■ ABOUT THIS TASK ■
Give back the full set of entries exactly, keeping each line intact.

━━━ GIVEN ENTRIES

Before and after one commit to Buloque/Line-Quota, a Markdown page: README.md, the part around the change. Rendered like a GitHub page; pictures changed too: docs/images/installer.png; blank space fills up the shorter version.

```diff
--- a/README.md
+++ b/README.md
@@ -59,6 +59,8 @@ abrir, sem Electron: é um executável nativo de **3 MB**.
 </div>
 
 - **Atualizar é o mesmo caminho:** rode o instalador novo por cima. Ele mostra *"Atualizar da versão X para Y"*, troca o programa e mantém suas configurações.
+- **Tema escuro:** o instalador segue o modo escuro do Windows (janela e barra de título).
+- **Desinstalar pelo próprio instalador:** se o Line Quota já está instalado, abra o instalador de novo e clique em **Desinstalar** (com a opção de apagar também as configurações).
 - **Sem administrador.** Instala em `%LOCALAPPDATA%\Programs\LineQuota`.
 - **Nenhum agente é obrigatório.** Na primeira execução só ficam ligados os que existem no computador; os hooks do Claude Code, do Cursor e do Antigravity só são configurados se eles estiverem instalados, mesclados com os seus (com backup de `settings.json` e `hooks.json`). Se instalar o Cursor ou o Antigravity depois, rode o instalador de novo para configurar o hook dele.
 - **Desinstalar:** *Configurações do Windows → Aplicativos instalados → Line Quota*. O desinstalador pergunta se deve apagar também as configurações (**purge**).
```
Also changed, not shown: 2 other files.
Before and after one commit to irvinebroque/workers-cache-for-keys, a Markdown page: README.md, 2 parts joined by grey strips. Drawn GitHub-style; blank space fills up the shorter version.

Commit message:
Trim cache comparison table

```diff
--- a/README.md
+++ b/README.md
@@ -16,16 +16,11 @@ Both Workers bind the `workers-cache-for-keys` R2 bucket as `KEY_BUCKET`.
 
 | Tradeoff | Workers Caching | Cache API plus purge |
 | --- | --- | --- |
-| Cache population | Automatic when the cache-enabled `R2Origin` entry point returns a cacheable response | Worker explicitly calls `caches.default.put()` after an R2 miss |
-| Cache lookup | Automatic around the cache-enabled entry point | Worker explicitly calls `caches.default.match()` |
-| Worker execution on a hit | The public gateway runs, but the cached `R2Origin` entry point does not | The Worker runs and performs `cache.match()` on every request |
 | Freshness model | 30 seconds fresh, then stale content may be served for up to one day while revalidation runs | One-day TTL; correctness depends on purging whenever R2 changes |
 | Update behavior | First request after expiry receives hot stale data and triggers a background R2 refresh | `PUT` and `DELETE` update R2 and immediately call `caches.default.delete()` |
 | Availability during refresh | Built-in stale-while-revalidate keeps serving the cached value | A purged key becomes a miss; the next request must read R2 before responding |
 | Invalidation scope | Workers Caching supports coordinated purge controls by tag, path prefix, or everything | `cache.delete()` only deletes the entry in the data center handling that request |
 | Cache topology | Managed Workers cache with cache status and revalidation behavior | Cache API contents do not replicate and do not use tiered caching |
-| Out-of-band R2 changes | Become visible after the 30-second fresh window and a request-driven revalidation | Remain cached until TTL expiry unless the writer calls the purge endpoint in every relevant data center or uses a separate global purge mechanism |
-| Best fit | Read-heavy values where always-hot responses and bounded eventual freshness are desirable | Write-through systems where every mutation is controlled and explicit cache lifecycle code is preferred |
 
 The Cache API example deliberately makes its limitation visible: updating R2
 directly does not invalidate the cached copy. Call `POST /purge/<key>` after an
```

━━━━━━

■ ANSWER SPACE ■
Before and after one commit to Buloque/Line-Quota, a Markdown page: README.md, the part around the change. Rendered like a GitHub page; pictures changed too: docs/images/installer.png; blank space fills up the shorter version.

```diff
--- a/README.md
+++ b/README.md
@@ -59,6 +59,8 @@ abrir, sem Electron: é um executável nativo de **3 MB**.
 </div>
 
 - **Atualizar é o mesmo caminho:** rode o instalador novo por cima. Ele mostra *"Atualizar da versão X para Y"*, troca o programa e mantém suas configurações.
+- **Tema escuro:** o instalador segue o modo escuro do Windows (janela e barra de título).
+- **Desinstalar pelo próprio instalador:** se o Line Quota já está instalado, abra o instalador de novo e clique em **Desinstalar** (com a opção de apagar também as configurações).
 - **Sem administrador.** Instala em `%LOCALAPPDATA%\Programs\LineQuota`.
 - **Nenhum agente é obrigatório.** Na primeira execução só ficam ligados os que existem no computador; os hooks do Claude Code, do Cursor e do Antigravity só são configurados se eles estiverem instalados, mesclados com os seus (com backup de `settings.json` e `hooks.json`). Se instalar o Cursor ou o Antigravity depois, rode o instalador de novo para configurar o hook dele.
 - **Desinstalar:** *Configurações do Windows → Aplicativos instalados → Line Quota*. O desinstalador pergunta se deve apagar também as configurações (**purge**).
```
Also changed, not shown: 2 other files.
Before and after one commit to irvinebroque/workers-cache-for-keys, a Markdown page: README.md, 2 parts joined by grey strips. Drawn GitHub-style; blank space fills up the shorter version.

Commit message:
Trim cache comparison table

```diff
--- a/README.md
+++ b/README.md
@@ -16,16 +16,11 @@ Both Workers bind the `workers-cache-for-keys` R2 bucket as `KEY_BUCKET`.
 
 | Tradeoff | Workers Caching | Cache API plus purge |
 | --- | --- | --- |
-| Cache population | Automatic when the cache-enabled `R2Origin` entry point returns a cacheable response | Worker explicitly calls `caches.default.put()` after an R2 miss |
-| Cache lookup | Automatic around the cache-enabled entry point | Worker explicitly calls `caches.default.match()` |
-| Worker execution on a hit | The public gateway runs, but the cached `R2Origin` entry point does not | The Worker runs and performs `cache.match()` on every request |
 | Freshness model | 30 seconds fresh, then stale content may be served for up to one day while revalidation runs | One-day TTL; correctness depends on purging whenever R2 changes |
 | Update behavior | First request after expiry receives hot stale data and triggers a background R2 refresh | `PUT` and `DELETE` update R2 and immediately call `caches.default.delete()` |
 | Availability during refresh | Built-in stale-while-revalidate keeps serving the cached value | A purged key becomes a miss; the next request must read R2 before responding |
 | Invalidation scope | Workers Caching supports coordinated purge controls by tag, path prefix, or everything | `cache.delete()` only deletes the entry in the data center handling that request |
 | Cache topology | Managed Workers cache with cache status and revalidation behavior | Cache API contents do not replicate and do not use tiered caching |
-| Out-of-band R2 changes | Become visible after the 30-second fresh window and a request-driven revalidation | Remain cached until TTL expiry unless the writer calls the purge endpoint in every relevant data center or uses a separate global purge mechanism |
-| Best fit | Read-heavy values where always-hot responses and bounded eventual freshness are desirable | Write-through systems where every mutation is controlled and explicit cache lifecycle code is preferred |
 
 The Cache API example deliberately makes its limitation visible: updating R2
 directly does not invalidate the cached copy. Call `POST /purge/<key>` after an
```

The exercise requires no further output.